Swainson's Hawk
Buteo swainsoni
Hawk-like Birds | Family: Hawks and Eagles, Accipitridae

An estimated 19% of the species' North American breeding range lies within the Boreal Forest.



Named after the English naturalist William Swainson (1789-1855), this species is highly gregarious, often migrating in great soaring flocks of thousands of birds. Its migrations are longer than those of other species; most individuals go all the way to Argentina to spend the winter, making a round trip of as much as 17,000 miles (27,000 kilometers). On its breeding grounds on the Great Plains, this hawk preys mainly on rodents and huge numbers of grasshoppers.


18-22" (46-56 cm). W. 4' 1" (1.2 m). A large hawk, uniform brown above, white below with warm-brown breast; tail dark brown and indistinctly banded. Longer, more pointed wings than Red-tailed Hawk. Young bird similar to immature Red-tail, but tends to have darker markings on the breast, whereas young Red-tails are more heavily marked on flanks and belly. A rare all-dark form also occurs. Soars with wings held in shallow V.
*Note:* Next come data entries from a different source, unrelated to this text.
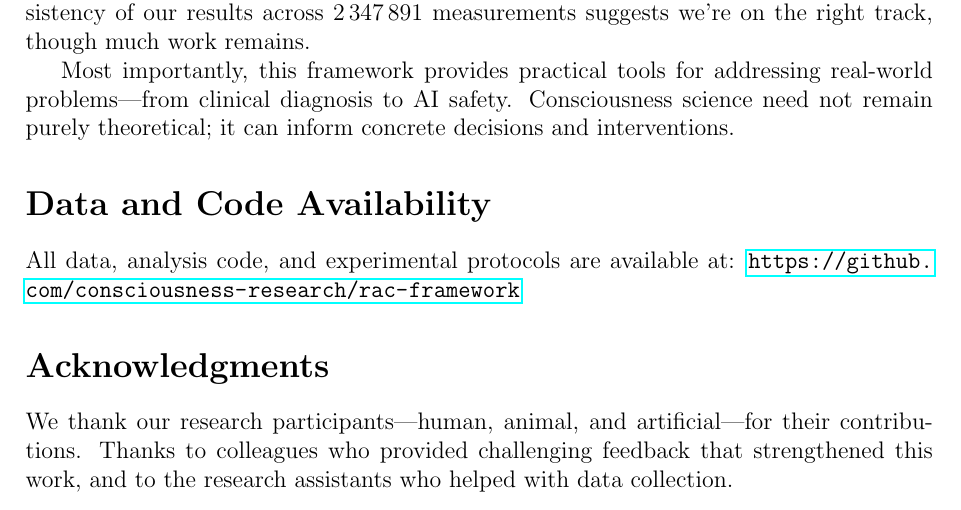
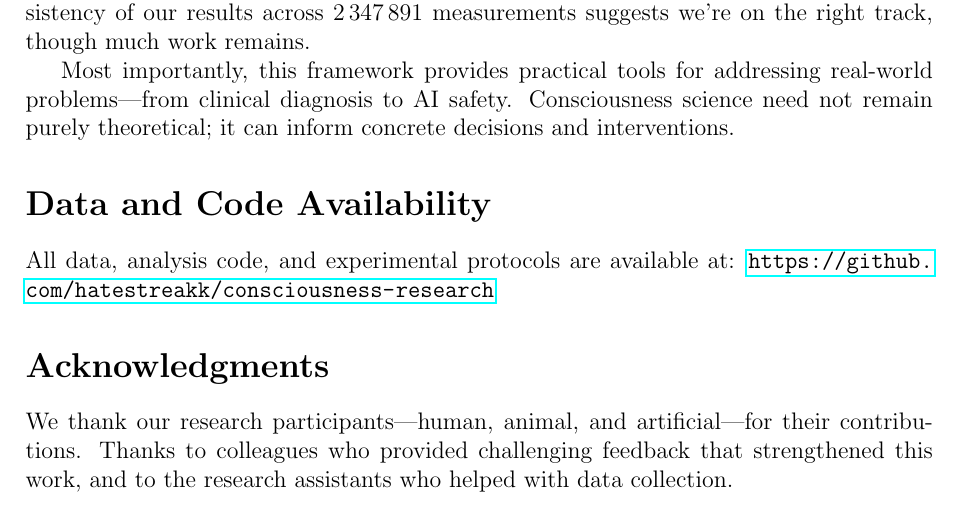
Before and after one commit to hatestreakk/consciousness-research, a LaTeX paper (paper/main.tex): part of page 8 of 9, cut so that both start at the same text. Compiled offline with pdfLaTeX.

Commit message:
main.tex

```diff
--- a/paper/main.tex
+++ b/paper/main.tex
@@ -392,7 +392,7 @@ Most importantly, this framework provides practical tools for addressing real-wo
 
 \section*{Data and Code Availability}
 
-All data, analysis code, and experimental protocols are available at: \url{https://github.com/consciousness-research/rac-framework}
+All data, analysis code, and experimental protocols are available at: \url{https://github.com/hatestreakk/consciousness-research}
 
 \section*{Acknowledgments}
 
```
Long, plaintive, whistled kreee.


2-4 white eggs, unmarked or lightly spotted with brown or black, in a large nest of sticks, often placed conspicuously in an isolated tree.


Open plains, grasslands, and prairies.


The fall migration of this species is a spectacular phenomenon, as virtually all of the world's population of Swainson's Hawks funnels through Central America within a few days. Until very recently, these hawks were thought to disperse across the whole of South America, and no one really knew where or how they spent the northern winter. Not until 1995 did biologists discover the relatively small area in the pampas of Argentina where these hawks spend the winter feeding almost exclusively on grasshoppers. While studying a population of Swainson's Hawks in eastern Oregon, biologists noticed that there were years in which as many as 40 percent of the breeding birds were not returning in the spring. This led to the radio-tracking of a bird to the previously unknown wintering grounds in Argentina. What the biologists found there was shocking: The hawks were feeding on insects that had been treated with pesticides and were dying by the thousands. Conservationists appealed to the Argentines, who made several changes in their pest-control practices, which have reduced Swainson's Hawk mortality.

Breeds across much of western United States south to northern Mexico and Texas; locally in Alaska, Yukon, and Mackenzie. Winters chiefly in tropics, but small numbers winter in Florida.